** Source data follows **

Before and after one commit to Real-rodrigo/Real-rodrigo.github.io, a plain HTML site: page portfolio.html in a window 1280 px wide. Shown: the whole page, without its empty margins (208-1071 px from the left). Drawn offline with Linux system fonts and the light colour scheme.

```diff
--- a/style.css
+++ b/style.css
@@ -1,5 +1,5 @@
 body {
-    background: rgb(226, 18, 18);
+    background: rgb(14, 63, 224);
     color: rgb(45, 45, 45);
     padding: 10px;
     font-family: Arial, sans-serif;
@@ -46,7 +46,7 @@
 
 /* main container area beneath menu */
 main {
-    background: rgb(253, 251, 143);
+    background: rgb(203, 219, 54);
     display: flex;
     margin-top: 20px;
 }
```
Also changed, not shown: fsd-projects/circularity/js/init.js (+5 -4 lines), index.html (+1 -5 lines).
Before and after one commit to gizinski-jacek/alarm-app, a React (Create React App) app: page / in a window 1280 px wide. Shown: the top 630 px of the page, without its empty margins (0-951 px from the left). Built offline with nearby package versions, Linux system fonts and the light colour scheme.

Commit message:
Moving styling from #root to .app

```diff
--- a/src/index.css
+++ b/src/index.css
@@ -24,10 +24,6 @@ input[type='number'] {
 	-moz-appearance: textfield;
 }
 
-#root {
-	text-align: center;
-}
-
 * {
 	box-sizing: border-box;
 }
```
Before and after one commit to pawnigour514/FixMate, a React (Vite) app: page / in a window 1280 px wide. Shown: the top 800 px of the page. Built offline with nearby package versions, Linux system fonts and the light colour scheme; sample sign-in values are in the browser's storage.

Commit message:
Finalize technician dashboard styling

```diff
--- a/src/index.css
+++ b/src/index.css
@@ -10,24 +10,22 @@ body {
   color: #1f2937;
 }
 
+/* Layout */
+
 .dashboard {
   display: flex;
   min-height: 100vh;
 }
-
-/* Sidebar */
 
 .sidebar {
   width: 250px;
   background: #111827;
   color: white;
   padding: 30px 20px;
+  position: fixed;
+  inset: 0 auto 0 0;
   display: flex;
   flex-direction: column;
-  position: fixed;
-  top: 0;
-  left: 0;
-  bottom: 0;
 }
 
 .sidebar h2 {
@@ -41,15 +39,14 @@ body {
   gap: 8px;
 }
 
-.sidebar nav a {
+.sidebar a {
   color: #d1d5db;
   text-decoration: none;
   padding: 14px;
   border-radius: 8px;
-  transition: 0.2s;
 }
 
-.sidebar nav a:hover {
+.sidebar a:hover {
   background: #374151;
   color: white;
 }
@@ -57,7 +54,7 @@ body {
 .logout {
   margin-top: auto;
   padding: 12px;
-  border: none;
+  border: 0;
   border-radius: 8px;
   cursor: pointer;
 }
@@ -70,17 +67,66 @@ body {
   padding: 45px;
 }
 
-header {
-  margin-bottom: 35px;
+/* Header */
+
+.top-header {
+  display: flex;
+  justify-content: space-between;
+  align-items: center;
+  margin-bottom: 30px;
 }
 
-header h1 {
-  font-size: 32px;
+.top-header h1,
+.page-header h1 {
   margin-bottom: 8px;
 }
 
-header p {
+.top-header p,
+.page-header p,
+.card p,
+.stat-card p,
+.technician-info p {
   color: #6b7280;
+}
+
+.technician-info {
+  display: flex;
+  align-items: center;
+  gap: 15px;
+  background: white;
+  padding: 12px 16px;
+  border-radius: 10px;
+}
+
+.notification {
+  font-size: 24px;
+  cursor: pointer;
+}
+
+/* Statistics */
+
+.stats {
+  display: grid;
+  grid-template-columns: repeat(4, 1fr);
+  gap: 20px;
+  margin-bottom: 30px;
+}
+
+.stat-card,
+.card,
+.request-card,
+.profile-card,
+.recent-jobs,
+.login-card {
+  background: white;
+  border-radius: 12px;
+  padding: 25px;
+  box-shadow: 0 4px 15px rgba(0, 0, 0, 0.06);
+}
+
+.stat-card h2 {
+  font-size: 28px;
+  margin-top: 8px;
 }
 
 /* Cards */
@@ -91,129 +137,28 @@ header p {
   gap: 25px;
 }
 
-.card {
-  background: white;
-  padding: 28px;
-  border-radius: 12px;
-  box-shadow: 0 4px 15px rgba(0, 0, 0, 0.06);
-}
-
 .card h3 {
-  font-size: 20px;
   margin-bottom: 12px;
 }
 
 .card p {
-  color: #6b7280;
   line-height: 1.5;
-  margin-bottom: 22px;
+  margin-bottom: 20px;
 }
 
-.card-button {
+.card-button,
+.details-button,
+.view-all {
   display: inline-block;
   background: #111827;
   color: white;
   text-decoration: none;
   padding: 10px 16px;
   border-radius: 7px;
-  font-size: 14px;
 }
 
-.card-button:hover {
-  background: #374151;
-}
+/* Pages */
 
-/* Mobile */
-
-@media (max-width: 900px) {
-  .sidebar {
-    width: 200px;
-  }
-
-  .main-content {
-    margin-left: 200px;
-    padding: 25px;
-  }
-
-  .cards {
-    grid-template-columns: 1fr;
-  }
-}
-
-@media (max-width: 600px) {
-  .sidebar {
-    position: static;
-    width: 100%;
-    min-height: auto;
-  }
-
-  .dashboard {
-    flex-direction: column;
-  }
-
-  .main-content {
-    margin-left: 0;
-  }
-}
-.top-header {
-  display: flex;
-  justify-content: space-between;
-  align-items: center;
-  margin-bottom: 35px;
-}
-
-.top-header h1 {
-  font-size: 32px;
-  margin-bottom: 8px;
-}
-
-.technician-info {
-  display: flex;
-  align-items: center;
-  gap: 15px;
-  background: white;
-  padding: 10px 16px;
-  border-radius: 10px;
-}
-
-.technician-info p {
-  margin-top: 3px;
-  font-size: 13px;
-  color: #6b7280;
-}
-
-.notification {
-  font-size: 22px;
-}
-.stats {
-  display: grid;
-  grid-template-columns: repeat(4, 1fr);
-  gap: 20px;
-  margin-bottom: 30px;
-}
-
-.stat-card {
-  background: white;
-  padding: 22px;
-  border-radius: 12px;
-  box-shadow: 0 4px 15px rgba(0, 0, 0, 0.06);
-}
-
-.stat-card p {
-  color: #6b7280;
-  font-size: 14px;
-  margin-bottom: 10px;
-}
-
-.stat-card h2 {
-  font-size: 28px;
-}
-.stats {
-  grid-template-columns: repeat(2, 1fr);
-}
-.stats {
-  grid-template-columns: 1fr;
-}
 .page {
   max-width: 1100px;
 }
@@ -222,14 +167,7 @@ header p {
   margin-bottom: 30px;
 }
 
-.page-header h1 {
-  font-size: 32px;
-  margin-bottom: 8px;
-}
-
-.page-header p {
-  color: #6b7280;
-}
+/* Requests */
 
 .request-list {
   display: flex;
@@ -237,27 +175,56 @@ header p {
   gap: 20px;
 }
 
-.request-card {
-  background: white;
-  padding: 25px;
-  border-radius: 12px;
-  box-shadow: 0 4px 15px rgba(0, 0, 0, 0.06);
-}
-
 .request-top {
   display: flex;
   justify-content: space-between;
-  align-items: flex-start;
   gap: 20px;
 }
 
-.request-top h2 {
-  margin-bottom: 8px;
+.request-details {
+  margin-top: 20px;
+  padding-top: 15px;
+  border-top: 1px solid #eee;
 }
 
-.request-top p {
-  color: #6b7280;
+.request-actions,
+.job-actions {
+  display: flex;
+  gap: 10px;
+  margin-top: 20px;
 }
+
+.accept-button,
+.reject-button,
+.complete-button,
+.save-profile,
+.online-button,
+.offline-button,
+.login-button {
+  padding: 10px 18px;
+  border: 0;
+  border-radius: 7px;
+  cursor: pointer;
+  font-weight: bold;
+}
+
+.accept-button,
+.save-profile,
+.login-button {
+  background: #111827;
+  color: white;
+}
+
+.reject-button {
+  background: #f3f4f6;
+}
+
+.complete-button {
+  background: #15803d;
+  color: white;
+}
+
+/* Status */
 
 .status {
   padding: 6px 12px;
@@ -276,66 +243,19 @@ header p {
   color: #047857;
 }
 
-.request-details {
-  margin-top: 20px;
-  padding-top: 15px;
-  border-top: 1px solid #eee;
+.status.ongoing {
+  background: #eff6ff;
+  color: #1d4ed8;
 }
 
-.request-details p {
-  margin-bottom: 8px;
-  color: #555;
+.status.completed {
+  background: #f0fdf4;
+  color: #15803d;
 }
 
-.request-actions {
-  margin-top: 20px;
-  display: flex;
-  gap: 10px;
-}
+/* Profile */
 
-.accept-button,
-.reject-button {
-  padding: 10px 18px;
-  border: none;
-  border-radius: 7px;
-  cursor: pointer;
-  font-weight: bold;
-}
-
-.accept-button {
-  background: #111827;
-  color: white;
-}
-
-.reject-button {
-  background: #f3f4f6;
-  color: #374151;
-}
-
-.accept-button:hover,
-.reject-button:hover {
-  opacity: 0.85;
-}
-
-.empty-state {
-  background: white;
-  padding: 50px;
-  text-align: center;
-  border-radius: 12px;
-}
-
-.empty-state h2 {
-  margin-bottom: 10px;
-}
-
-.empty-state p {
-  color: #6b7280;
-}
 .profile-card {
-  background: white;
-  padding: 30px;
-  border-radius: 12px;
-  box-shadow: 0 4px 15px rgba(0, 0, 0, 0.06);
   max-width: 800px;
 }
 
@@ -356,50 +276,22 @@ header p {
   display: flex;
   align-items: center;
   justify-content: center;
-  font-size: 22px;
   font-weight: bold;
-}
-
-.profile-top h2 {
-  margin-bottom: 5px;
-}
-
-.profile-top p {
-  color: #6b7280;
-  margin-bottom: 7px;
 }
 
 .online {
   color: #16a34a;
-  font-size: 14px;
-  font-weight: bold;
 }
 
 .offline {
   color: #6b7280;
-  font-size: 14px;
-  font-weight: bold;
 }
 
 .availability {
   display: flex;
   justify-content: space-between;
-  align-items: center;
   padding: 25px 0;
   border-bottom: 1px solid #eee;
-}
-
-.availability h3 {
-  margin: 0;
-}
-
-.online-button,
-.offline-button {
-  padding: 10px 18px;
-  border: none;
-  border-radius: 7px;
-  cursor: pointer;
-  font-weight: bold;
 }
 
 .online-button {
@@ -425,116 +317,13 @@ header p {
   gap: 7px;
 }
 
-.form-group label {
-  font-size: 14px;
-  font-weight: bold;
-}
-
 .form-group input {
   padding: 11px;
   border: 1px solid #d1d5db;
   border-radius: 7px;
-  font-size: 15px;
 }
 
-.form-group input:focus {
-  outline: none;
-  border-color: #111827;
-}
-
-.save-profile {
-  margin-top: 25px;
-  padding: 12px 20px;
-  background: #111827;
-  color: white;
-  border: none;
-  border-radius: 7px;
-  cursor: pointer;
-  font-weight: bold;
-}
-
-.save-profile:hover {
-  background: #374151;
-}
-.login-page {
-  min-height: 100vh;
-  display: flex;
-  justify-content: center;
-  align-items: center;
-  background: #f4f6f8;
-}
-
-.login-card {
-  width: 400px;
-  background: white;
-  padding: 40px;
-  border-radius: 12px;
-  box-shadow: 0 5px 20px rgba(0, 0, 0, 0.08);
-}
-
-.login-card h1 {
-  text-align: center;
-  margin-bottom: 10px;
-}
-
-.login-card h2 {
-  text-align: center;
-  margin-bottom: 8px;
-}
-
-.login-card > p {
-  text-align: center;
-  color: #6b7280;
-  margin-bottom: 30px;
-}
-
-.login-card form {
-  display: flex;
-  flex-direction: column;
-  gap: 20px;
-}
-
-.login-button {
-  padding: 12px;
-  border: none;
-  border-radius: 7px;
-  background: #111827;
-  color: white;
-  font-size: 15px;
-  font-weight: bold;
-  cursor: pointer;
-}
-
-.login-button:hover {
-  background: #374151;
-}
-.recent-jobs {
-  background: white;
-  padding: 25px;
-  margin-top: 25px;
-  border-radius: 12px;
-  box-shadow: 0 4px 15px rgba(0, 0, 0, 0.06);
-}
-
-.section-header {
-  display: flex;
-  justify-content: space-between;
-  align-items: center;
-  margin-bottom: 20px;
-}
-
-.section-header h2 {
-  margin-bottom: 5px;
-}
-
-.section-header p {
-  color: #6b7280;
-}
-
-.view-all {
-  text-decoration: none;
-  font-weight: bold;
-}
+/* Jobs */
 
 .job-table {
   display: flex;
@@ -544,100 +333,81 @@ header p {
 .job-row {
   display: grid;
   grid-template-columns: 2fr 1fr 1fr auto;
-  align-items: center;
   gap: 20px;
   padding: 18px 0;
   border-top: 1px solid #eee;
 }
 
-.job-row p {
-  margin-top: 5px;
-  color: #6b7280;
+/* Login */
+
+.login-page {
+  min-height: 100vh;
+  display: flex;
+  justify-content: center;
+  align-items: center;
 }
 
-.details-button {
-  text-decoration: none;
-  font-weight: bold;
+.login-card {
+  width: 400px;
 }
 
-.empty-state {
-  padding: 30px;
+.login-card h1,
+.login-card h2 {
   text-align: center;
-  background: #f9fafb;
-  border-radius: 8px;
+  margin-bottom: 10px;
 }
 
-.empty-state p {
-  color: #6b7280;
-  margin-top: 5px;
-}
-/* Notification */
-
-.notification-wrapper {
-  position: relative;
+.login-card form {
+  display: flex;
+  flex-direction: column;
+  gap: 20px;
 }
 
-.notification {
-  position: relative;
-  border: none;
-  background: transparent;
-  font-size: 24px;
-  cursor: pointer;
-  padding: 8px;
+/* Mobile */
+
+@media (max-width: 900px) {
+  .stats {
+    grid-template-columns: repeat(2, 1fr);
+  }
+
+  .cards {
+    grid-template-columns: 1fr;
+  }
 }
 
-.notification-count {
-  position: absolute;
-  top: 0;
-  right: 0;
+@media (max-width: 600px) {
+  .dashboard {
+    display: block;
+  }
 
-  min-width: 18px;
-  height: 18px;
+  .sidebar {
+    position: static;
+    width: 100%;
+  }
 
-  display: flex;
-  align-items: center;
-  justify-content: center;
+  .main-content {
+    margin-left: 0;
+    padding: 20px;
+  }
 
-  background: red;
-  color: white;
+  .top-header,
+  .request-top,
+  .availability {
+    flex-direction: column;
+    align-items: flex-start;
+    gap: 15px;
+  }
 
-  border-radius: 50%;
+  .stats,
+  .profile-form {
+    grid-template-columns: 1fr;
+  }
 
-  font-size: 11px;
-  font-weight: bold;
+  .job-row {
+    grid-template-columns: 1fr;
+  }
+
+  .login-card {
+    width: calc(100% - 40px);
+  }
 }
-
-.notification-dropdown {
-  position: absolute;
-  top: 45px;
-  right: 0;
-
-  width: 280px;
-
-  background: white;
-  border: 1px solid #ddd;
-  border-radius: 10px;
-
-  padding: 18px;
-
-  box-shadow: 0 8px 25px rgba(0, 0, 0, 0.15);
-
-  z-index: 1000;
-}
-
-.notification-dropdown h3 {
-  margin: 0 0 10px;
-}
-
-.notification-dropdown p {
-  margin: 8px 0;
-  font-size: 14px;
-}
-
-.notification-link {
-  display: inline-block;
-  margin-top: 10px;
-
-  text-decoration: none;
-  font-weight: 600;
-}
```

** End of Source data **

▸ Problem statement
Please copy out each line in the entries that mentions the string "form".

▸ Response area
-.form-group label {
 .form-group input {
-.form-group input:focus {
-.login-card form {
+.login-card form {
+  .profile-form {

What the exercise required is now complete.